▶ _Data for review_:
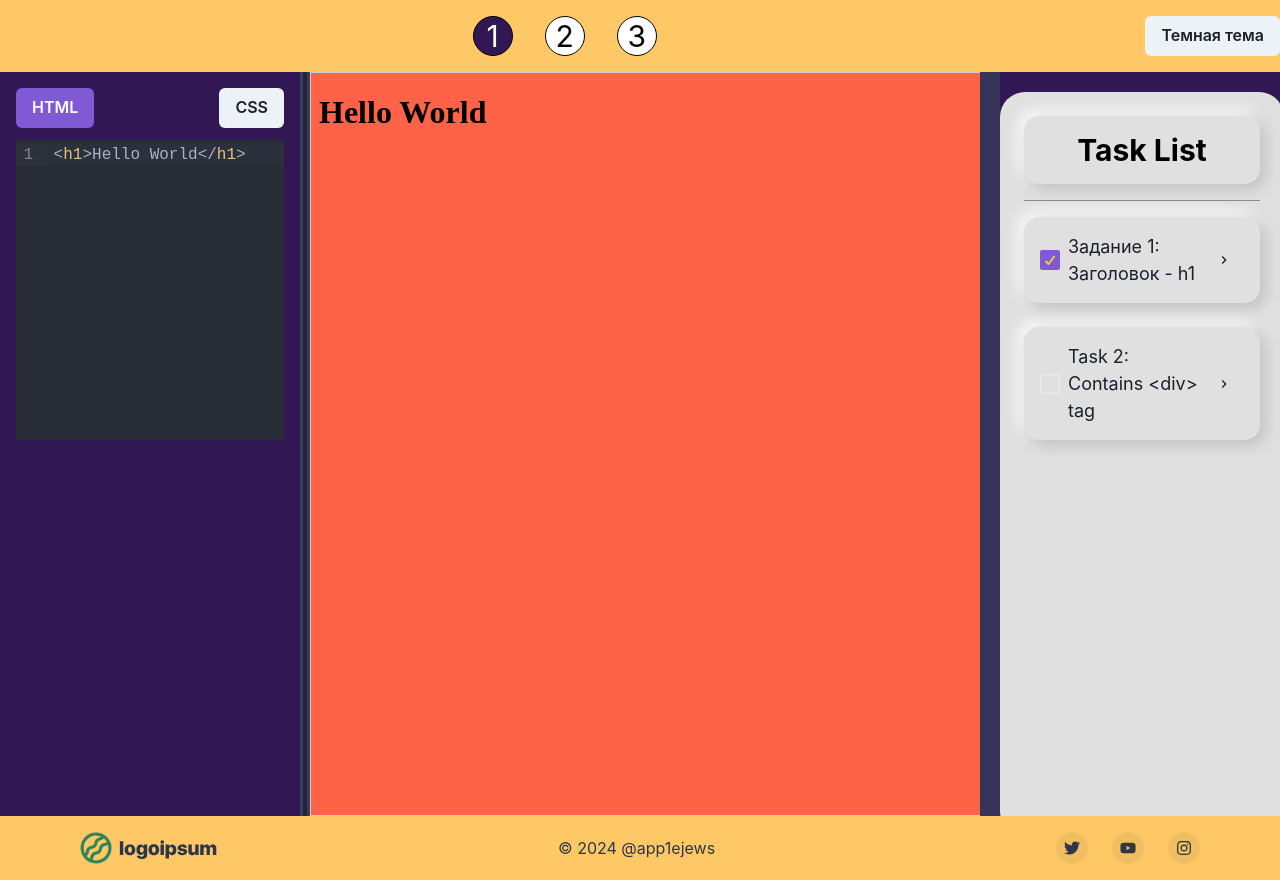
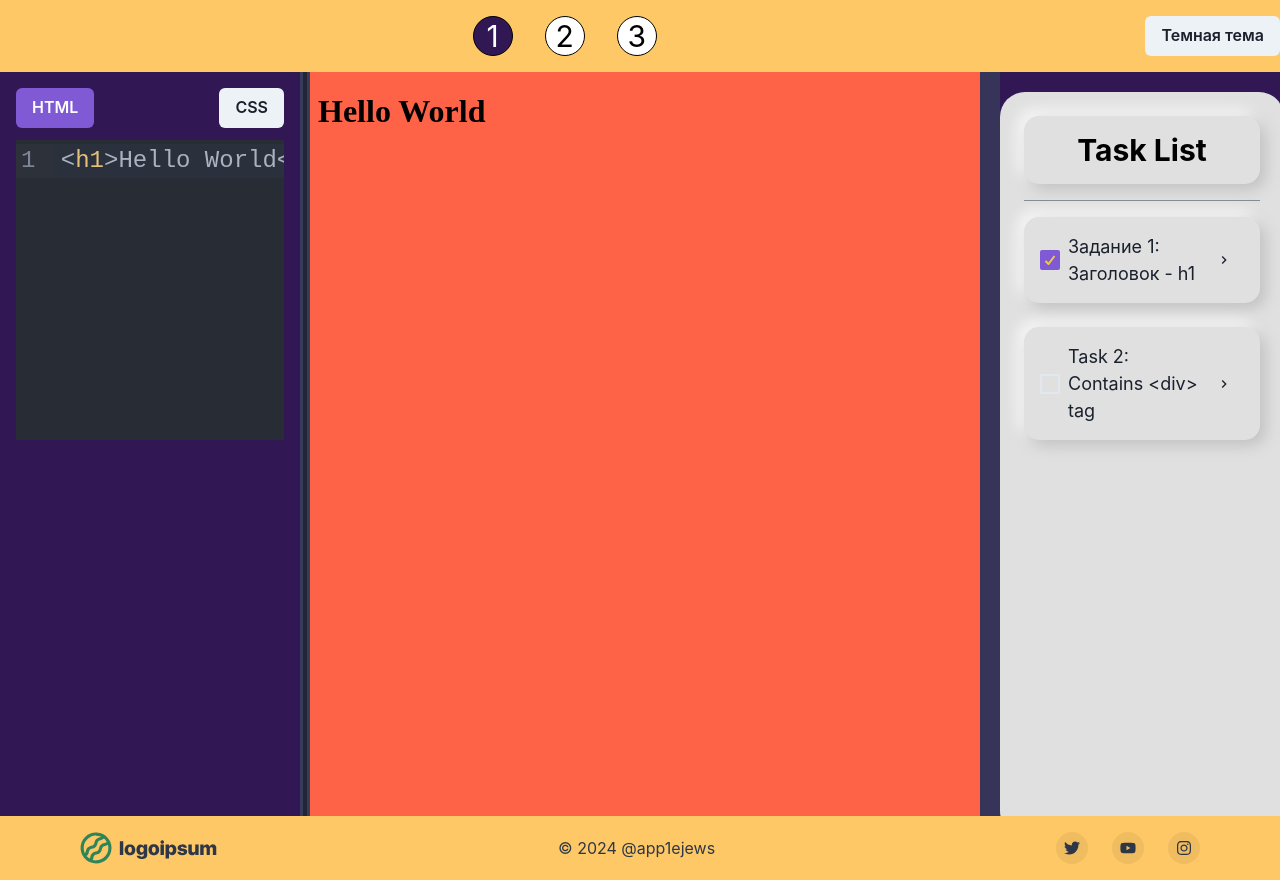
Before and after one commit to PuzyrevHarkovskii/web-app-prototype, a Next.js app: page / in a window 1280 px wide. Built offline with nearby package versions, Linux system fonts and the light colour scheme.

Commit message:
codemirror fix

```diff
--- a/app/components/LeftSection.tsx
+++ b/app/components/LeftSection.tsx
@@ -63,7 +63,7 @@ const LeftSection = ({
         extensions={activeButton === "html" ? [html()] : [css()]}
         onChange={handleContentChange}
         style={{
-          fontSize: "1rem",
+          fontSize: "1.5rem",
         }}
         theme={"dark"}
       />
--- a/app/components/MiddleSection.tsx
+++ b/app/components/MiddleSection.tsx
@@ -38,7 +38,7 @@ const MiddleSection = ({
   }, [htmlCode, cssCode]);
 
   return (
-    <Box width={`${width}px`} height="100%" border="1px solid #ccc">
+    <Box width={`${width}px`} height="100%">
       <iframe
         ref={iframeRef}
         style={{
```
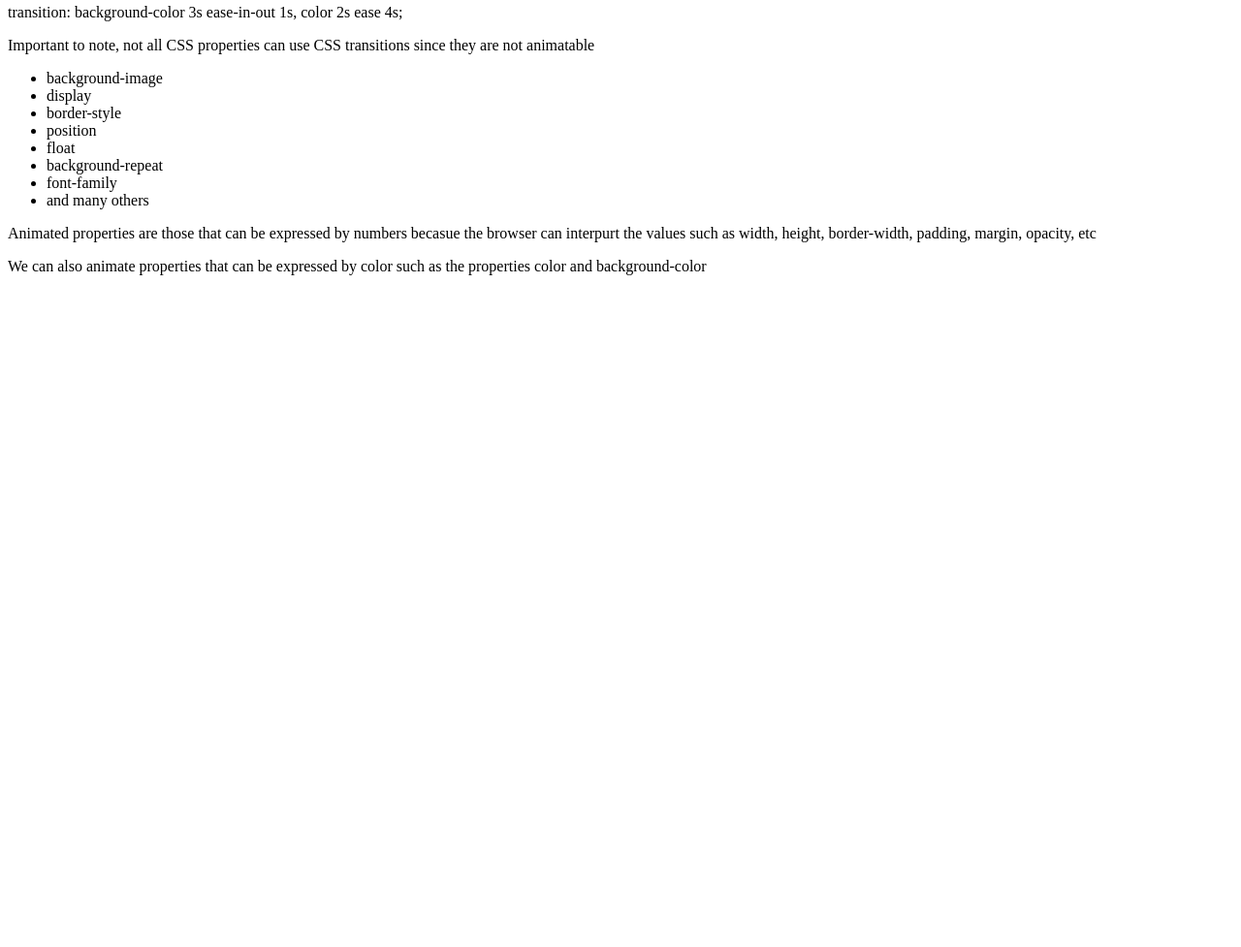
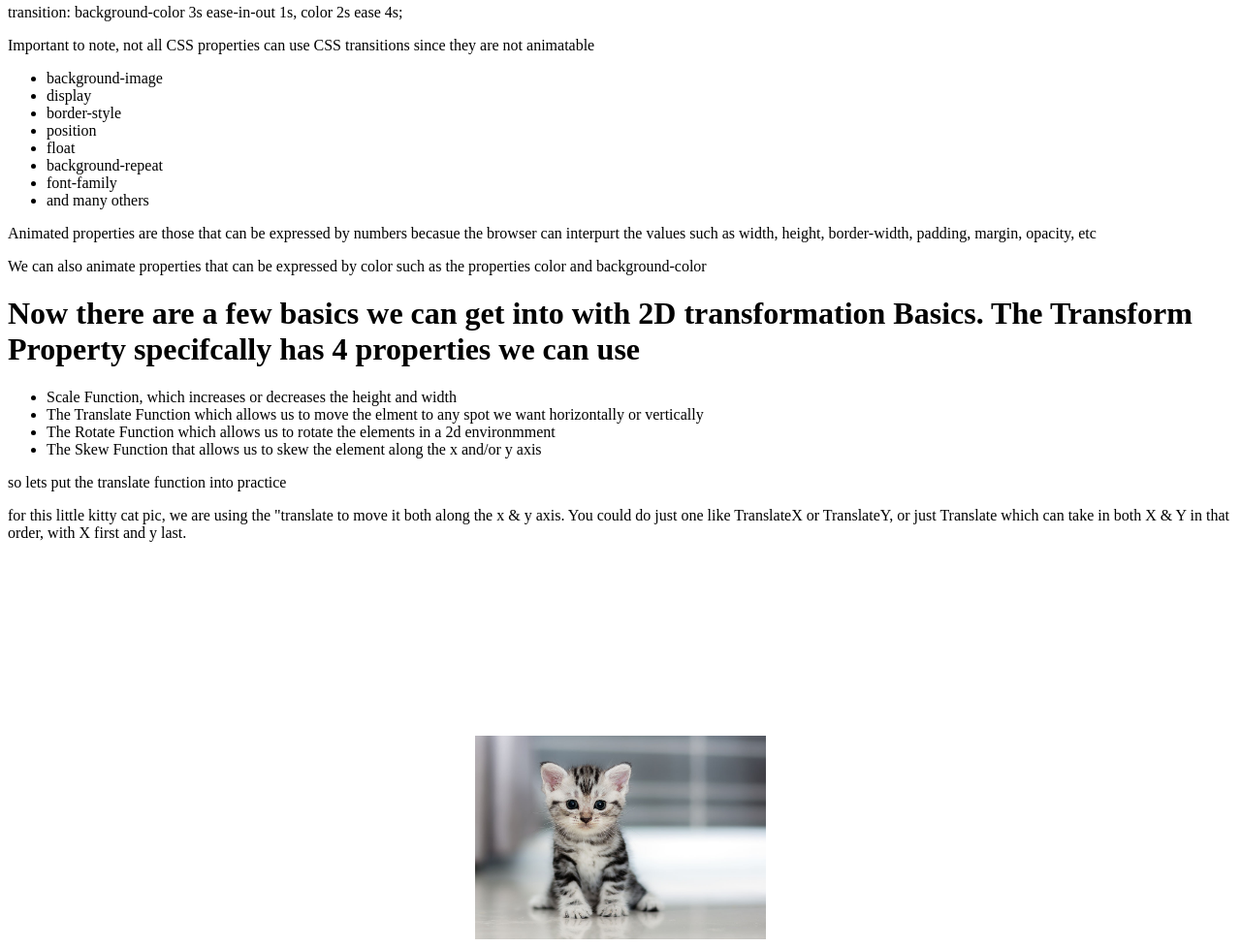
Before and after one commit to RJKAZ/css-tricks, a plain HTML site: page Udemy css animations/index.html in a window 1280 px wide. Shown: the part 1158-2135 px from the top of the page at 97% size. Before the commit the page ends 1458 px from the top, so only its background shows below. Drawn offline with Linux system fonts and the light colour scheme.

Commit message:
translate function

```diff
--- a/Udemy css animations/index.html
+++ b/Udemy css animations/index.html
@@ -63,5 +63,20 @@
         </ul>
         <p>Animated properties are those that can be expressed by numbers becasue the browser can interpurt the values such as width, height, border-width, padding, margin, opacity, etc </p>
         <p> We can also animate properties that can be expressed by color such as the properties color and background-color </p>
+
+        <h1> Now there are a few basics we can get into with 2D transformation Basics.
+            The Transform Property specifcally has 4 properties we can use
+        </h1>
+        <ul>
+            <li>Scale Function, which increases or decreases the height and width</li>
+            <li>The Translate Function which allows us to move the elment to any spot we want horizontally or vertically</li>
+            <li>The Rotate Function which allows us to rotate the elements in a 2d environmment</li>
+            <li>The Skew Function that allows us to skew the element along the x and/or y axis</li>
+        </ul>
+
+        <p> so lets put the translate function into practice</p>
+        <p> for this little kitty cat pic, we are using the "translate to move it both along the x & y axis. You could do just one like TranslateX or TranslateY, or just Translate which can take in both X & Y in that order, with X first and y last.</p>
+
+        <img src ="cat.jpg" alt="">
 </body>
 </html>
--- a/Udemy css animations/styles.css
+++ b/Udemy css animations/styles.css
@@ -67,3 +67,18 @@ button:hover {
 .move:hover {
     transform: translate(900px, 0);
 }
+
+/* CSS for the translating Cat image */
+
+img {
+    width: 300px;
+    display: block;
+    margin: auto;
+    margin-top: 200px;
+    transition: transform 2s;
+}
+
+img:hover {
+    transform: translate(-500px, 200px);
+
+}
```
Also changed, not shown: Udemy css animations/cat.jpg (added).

▶ _What you are asked to do_: From the entries above, extract every line where the word "with" appears.

▶ _Problem solution_:
Before and after one commit to PuzyrevHarkovskii/web-app-prototype, a Next.js app: page / in a window 1280 px wide. Built offline with nearby package versions, Linux system fonts and the light colour scheme.
Before and after one commit to RJKAZ/css-tricks, a plain HTML site: page Udemy css animations/index.html in a window 1280 px wide. Shown: the part 1158-2135 px from the top of the page at 97% size. Before the commit the page ends 1458 px from the top, so only its background shows below. Drawn offline with Linux system fonts and the light colour scheme.
+        <h1> Now there are a few basics we can get into with 2D transformation Basics.
+        <p> for this little kitty cat pic, we are using the "translate to move it both along the x & y axis. You could do just one like TranslateX or TranslateY, or just Translate which can take in both X & Y in that order, with X first and y last.</p>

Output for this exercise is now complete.